Best Buy’s ‘system of internal controls’

It’s day two of the Best Buy “scandal” involving the company’s CEO. Brian Dunn left the company after it was learned he was having an apparently inappropriate relationship with another employee.

“The purview of the audit committee investigating Dunn’s conduct includes financial matters and determining whether personal relationships between superiors and subordinates violate company policy,” MPR’s Martin Moylan writes today.

In other words: Did they date or have sex, a read of the company’s ethics policy suggests.

According to Best Buy’s ethics policy, “social” relationships between a supervisor and an employee are “discouraged,” as opposed to “prohibited.” What’s prohibited? Good question.

Here’s the company policy on the subject:

2. Close and Personal Relationships Within the Company – Social relationships between employees who have direct or indirect reporting relationships to each other are discouraged. In addition, social relationships are also prohibited if the reporting relationship leads to a situation that creates an actual weakness, or the appearance of a weakness, in the Company’s system of internal controls. The determination as to whether a relationship creates a weakness in the Company’s system of internal controls is at the discretion of Company management and the Audit Committee of the Best Buy Board of Directors. Employees must disclose these relationships to their managers in order to address them appropriately. Some examples include “dating,” attempting to “date” and engaging in close physical relationships or other forms of romantic, physical or sexual contact with each other. This list is not all inclusive; ask for guidance if you have questions about a specific situation.

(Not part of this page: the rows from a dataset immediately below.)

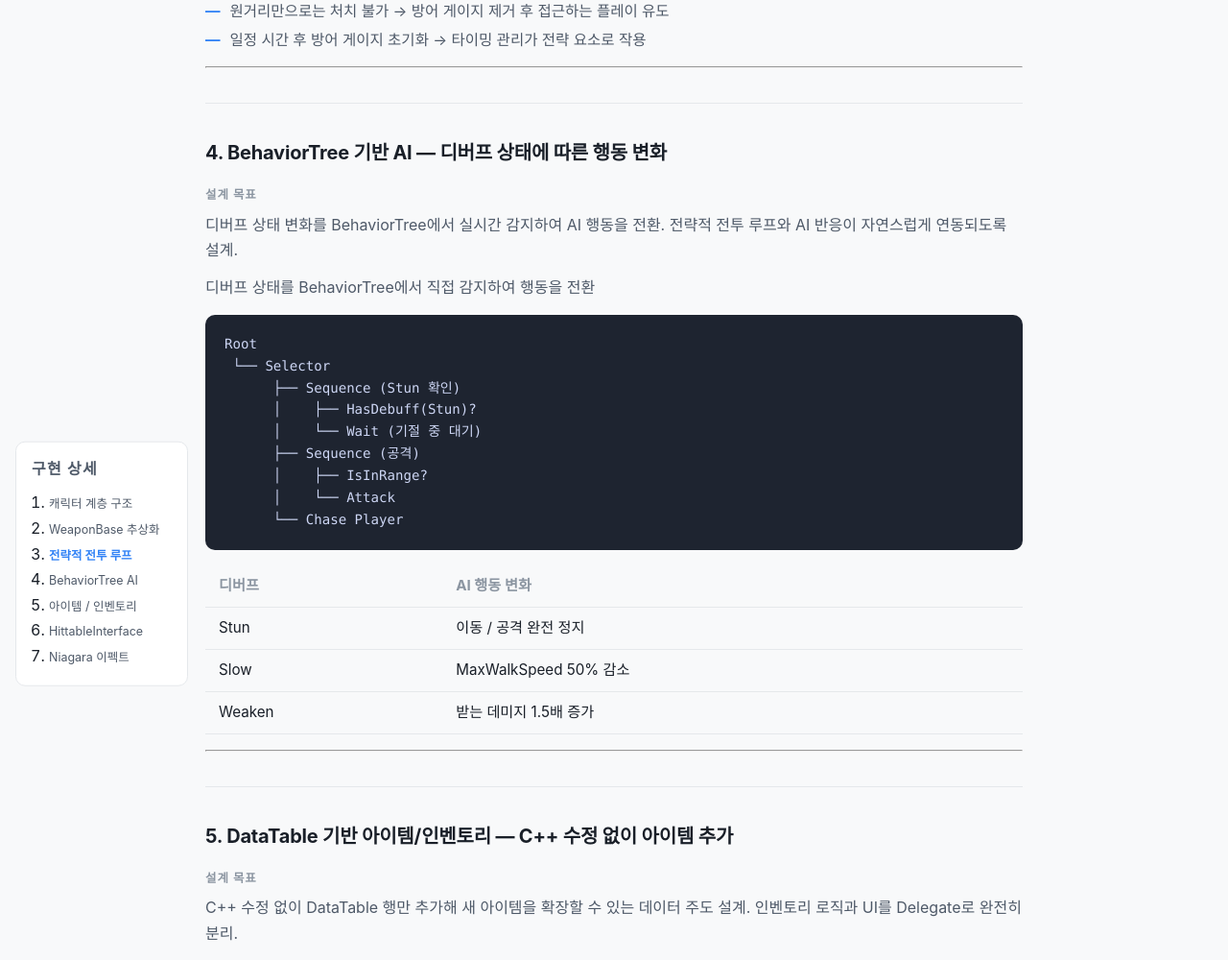
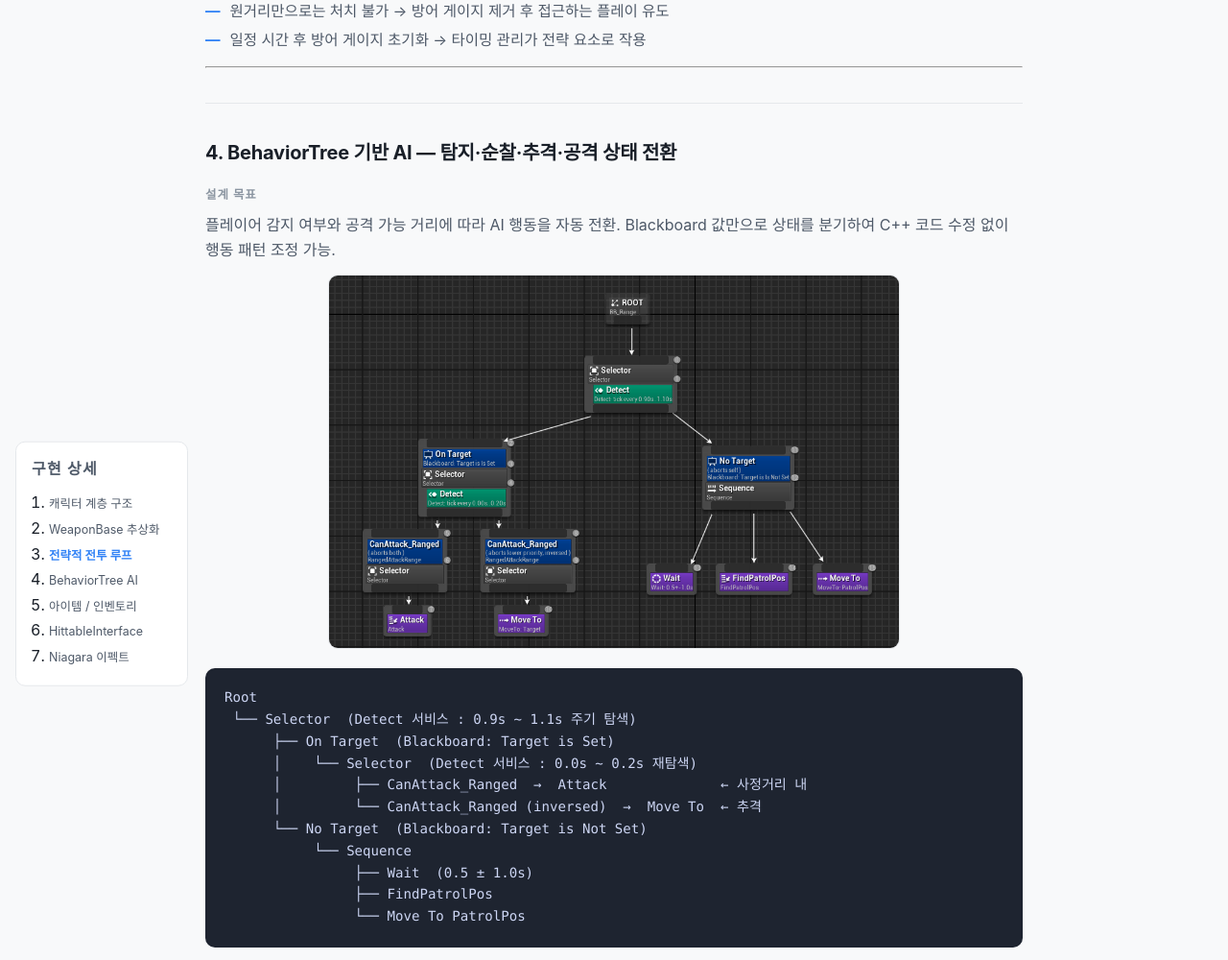
Before and after one commit to KimJinsun610/KimJinsun610.github.io, a Jekyll site: the page built from projects/project-bbb.md, in a window 1280 px wide and 1400 px high, scrolled down 3095 px. Shown: the part 113-1113 px from the top of the window at 96% size. Built offline with Jekyll 4.4.1, drawn with Linux system fonts in a browser that asks for light colours; some web fonts are replaced; some of the changed text lies outside the part shown.

Commit message:
update bbb

````diff
--- a/index.html
+++ b/index.html
@@ -180,8 +180,8 @@
         <ul class="card-impl">
           <li>플레이어/적 캐릭터 계층 구조 설계 (CharacterBase 공통화)</li>
           <li>WeaponBase 추상화 — Base 수정 없이 원거리/근거리 무기 독립 확장</li>
-          <li>디버프 누적 → 근거리 마무리 구조의 전략적 전투 루프</li>
-          <li>BehaviorTree 기반 AI — 디버프 상태(Stun/Slow/Weaken)에 따른 행동 변화</li>
+          <li>방어 게이지 제거 → 근거리 마무리 구조의 전략적 전투 루프</li>
+          <li>BehaviorTree 기반 AI</li>
           <li>DataTable 기반 아이템/인벤토리 시스템 — ActorComponent 분리 + Delegate UI 연동</li>
           <li>HittableInterface 도입 — 발사체 코드 수정 없이 피격 가능 오브젝트 확장</li>
           <li>Niagara 사망 이펙트 — AnimNotify/타이머 이중 구조로 모든 적 드롭 타이밍 보장</li>
--- a/projects/project-bbb.md
+++ b/projects/project-bbb.md
@@ -143,32 +143,34 @@ WeaponBase::Attack()   ← PURE_VIRTUAL
 
 <a id="sec-4"></a>
 
-## 4. BehaviorTree 기반 AI — 디버프 상태에 따른 행동 변화
+## 4. BehaviorTree 기반 AI — 탐지·순찰·추격·공격 상태 전환
 
 #### 설계 목표
 
-디버프 상태 변화를 BehaviorTree에서 실시간 감지하여 AI 행동을 전환.
-전략적 전투 루프와 AI 반응이 자연스럽게 연동되도록 설계.
+플레이어 감지 여부와 공격 가능 거리에 따라 AI 행동을 자동 전환.
+Blackboard 값만으로 상태를 분기하여 C++ 코드 수정 없이 행동 패턴 조정 가능.
 
-디버프 상태를 BehaviorTree에서 직접 감지하여 행동을 전환
+<img class="detail-img" src="{{ '/assets/img/AI_BT.png' | relative_url }}" alt="BehaviorTree 구조">
 
 ```
 Root
- └── Selector
-      ├── Sequence (Stun 확인)
-      │    ├── HasDebuff(Stun)?
-      │    └── Wait (기절 중 대기)
-      ├── Sequence (공격)
-      │    ├── IsInRange?
-      │    └── Attack
-      └── Chase Player
+ └── Selector  (Detect 서비스 : 0.9s ~ 1.1s 주기 탐색)
+      ├── On Target  (Blackboard: Target is Set)
+      │    └── Selector  (Detect 서비스 : 0.0s ~ 0.2s 재탐색)
+      │         ├── CanAttack_Ranged  →  Attack              ← 사정거리 내
+      │         └── CanAttack_Ranged (inversed)  →  Move To  ← 추격
+      └── No Target  (Blackboard: Target is Not Set)
+           └── Sequence
+                ├── Wait  (0.5 ± 1.0s)
+                ├── FindPatrolPos
+                └── Move To PatrolPos
 ```
 
-| 디버프 | AI 행동 변화 |
-|--------|-------------|
-| Stun   | 이동 / 공격 완전 정지 |
-| Slow   | MaxWalkSpeed 50% 감소 |
-| Weaken | 받는 데미지 1.5배 증가 |
+| 상태 | 조건 | 행동 |
+|------|------|------|
+| 순찰 | Target 없음 | 랜덤 위치 이동 → 대기 반복 |
+| 추격 | Target 있음, 사정거리 밖 | 플레이어 방향으로 이동 |
+| 공격 | Target 있음, 사정거리 내 | 발사체 공격 |
 
 ---
 
````
Also changed, not shown: assets/img/AI_BT.png (added).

It is obviously stated that “dating,” attempting to “date” and “engaging in close physical relationships or other forms of romantic, physical or sexual contact with each other” would be “prohibited.”

But the policy says employees have to disclose them to their managers to “address them properly.” But if they’re prohibited, what’s to address?

Whatever it is that hasn’t been determined, will apparently take a couple of weeks to determine it.

  • John P.

    I have always thought these things are written to protect the company from lawsuits while doing what it wants, not to give employees actual guidance, Vague and confusing language might serve that purpose.